Main Article Content
Background and Objectives: Adolescent health care has unique features including: psychosocial assessment, privacy and confidentiality. The Royal College of Pediatricians of Thailand supports pediatricians to provide care to adolescents up to 18 years of age, but adolescents are seldom scheduled for health supervision visits. To date there is lack of data on the attitudes and practice in providing adolescent health care. Our objectives are to study pediatric resident’s familiarity to the important aspects of adolescent health care, their confidence and frequency of practice in providing health care to adolescents.
Methods: This is a prospective descriptive study. Residents in the department of Pediatrics, Faculty of Medicine, Khon Kaen University were asked to complete a self administered questionnaire regarding their attitudes and practice in providing adolescent health care during October 1, 2009-September 30, 2012. Data was analyzed by basic statistics.
Results: There were a total of 34 pediatric residents, 30 completed the questionnaire. Regarding principles of adolescent health care, respondents were most familiar to providing confidentiality and least familiar with the HEADS mnemonic. They were most confident in assessment of body mass index (80.0%) and least confident with psychosocial assessment (66.7%). Health issues that residents were most confident is assessing were obesity (46.7%), while emotional problems was the least confident issue (43.3%). In practice, the most frequently provided care was assessment of blood pressure (86.7%) while evaluation for risk of cervical cancer was least provided (3.33%).
Conclusions: Pediatric residents were more confident and provided health care to adolescents regarding physical issues than psychosocial issues.
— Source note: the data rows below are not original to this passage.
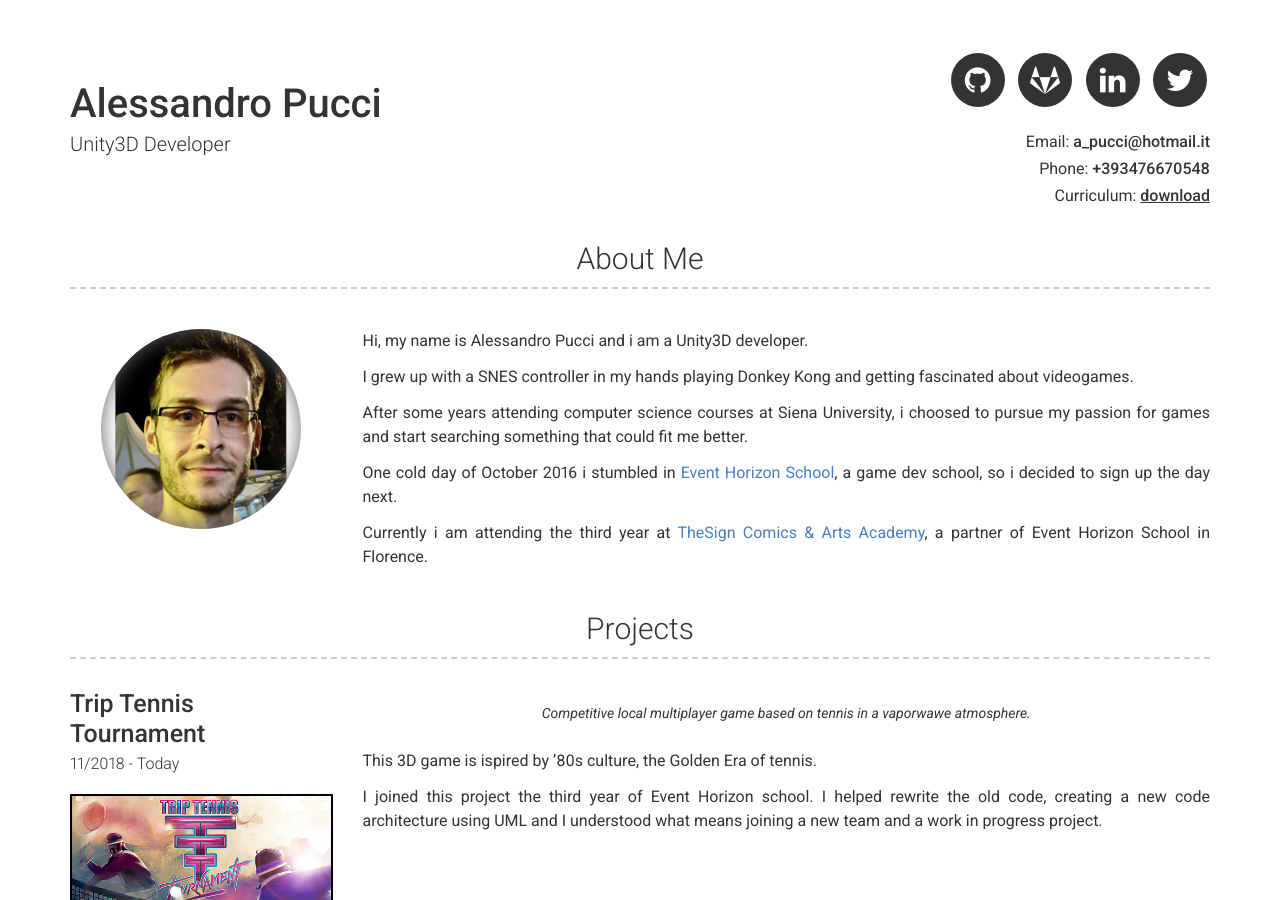
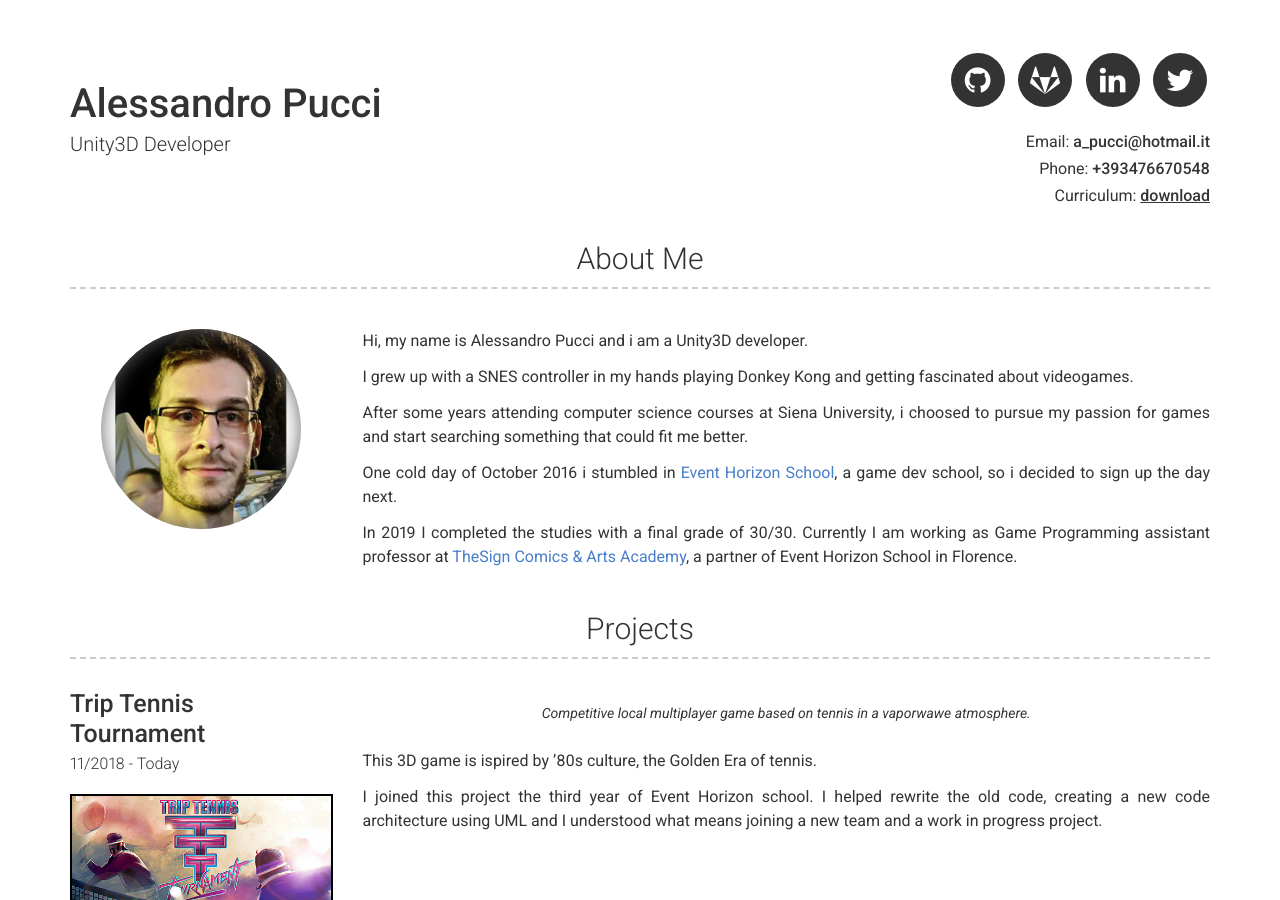
Before and after one commit to a-pucci/a-pucci-github.io, a Jekyll site: the page built from index.md, in a window 1280 px wide and 900 px high. Built offline with Jekyll 4.4.1, drawn with Linux system fonts in a browser that asks for light colours.

Commit message:
Update _config.yml

```diff
--- a/_config.yml
+++ b/_config.yml
@@ -35,7 +35,9 @@ about_content: | # this will include new lines to allow paragraphs
 
       One cold day of October 2016 i stumbled in [Event Horizon School](http://eventhorizoncg.com/it/){:target="_blank"}, a game dev school, so i decided to sign up the day next.
 
-      Currently i am attending the third year at [TheSign Comics & Arts Academy](https://thesign.academy/){:target="_blank"}, a partner of Event Horizon School in Florence.
+
+      In 2019 I completed the studies with a final grade of 30/30.
+      Currently I am working as Game Programming assistant professor at [TheSign Comics & Arts Academy](https://thesign.academy/){:target="_blank"}, a partner of Event Horizon School in Florence.
 
 # Projects Section
 # projects_title: Projects
```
Psychosocial issues and risk behavior should be emphasized in the adolescent medicine curriculum for pediatric residents.
Keywords: Adolescent, Health care, Health supervision, Pediatrics, Residents